What is needed> Skip the pictures. Copy all the rest of the records down exactly.
<<<<
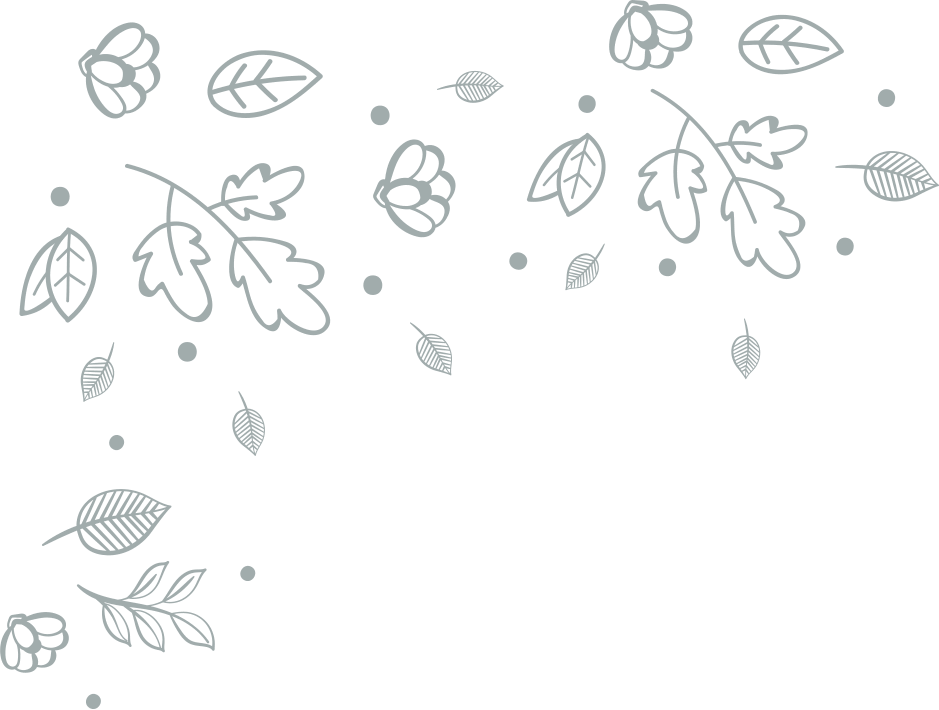
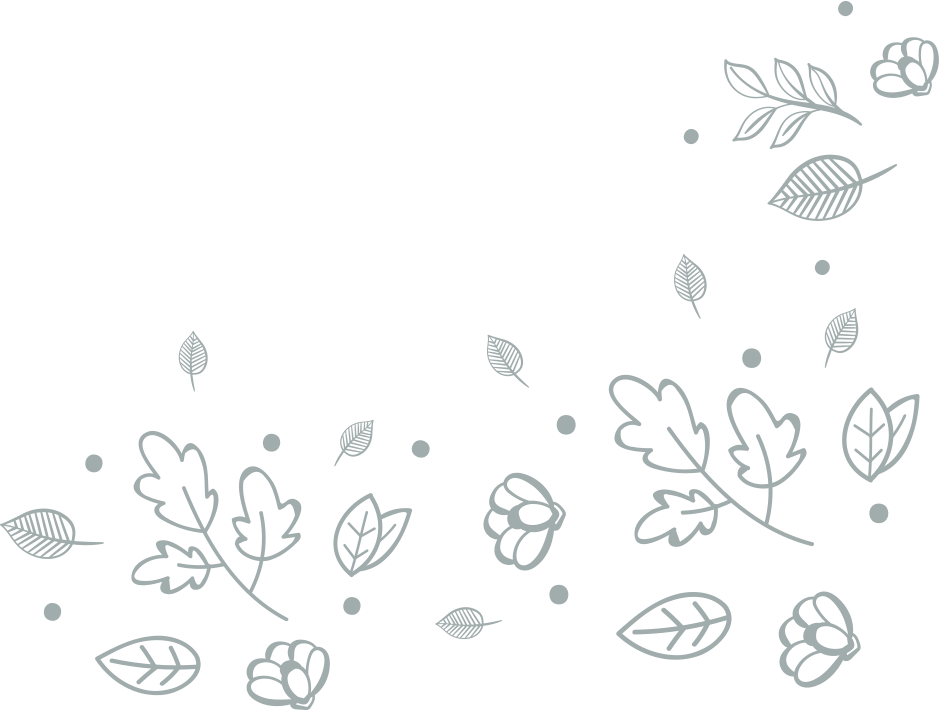
ok

diff --git a/src/recipes/SingleRecipe.css b/src/recipes/SingleRecipe.css
@@ -122,7 +122,7 @@
 }
 .shape2-bottom-left {
   top: 10%;
-  right: 65%;
+  right: 63%;
   width: 350px;
   height: 350px;
   background-image: url('../assets/Shapes/shape-11.png');
@@ -137,4 +137,15 @@
   opacity: 0.9; /* Transparency */
   position: absolute; /* Ensure it's positioned absolutely */
 }
+.shape2-bottom-right {
+  position: absolute;
+  bottom: -28%; /* Increase this value to move it down */
+  right: 17%;
+  width: 350px;
+  height: 350px;
+  background-image: url('../assets/Shapes/shape-11.png');
+  opacity: 0.7;
+  transform: rotate(180deg);
+}
+
 

diff --git a/src/recipes/SingleRecipe.jsx b/src/recipes/SingleRecipe.jsx
@@ -21,6 +21,8 @@ const SingleRecipe = () => {
       </div>
       <div className="shape shape2-top-right">
       </div>
+      <div className="shape shape2-bottom-right">
+      </div>
       <div className='w-full max-w-[1200px] mx-auto px-4 lg:px-24 mt-16'>
         <h2 className="recipe-title text-2xl font-bold">{recipe.title}</h2>
         {recipe.imageUrl && (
>>>>
Answer to this task>
ok

diff --git a/src/recipes/SingleRecipe.css b/src/recipes/SingleRecipe.css
@@ -122,7 +122,7 @@
 }
 .shape2-bottom-left {
   top: 10%;
-  right: 65%;
+  right: 63%;
   width: 350px;
   height: 350px;
   background-image: url('../assets/Shapes/shape-11.png');
@@ -137,4 +137,15 @@
   opacity: 0.9; /* Transparency */
   position: absolute; /* Ensure it's positioned absolutely */
 }
+.shape2-bottom-right {
+  position: absolute;
+  bottom: -28%; /* Increase this value to move it down */
+  right: 17%;
+  width: 350px;
+  height: 350px;
+  background-image: url('../assets/Shapes/shape-11.png');
+  opacity: 0.7;
+  transform: rotate(180deg);
+}
+
 

diff --git a/src/recipes/SingleRecipe.jsx b/src/recipes/SingleRecipe.jsx
@@ -21,6 +21,8 @@ const SingleRecipe = () => {
       </div>
       <div className="shape shape2-top-right">
       </div>
+      <div className="shape shape2-bottom-right">
+      </div>
       <div className='w-full max-w-[1200px] mx-auto px-4 lg:px-24 mt-16'>
         <h2 className="recipe-title text-2xl font-bold">{recipe.title}</h2>
         {recipe.imageUrl && (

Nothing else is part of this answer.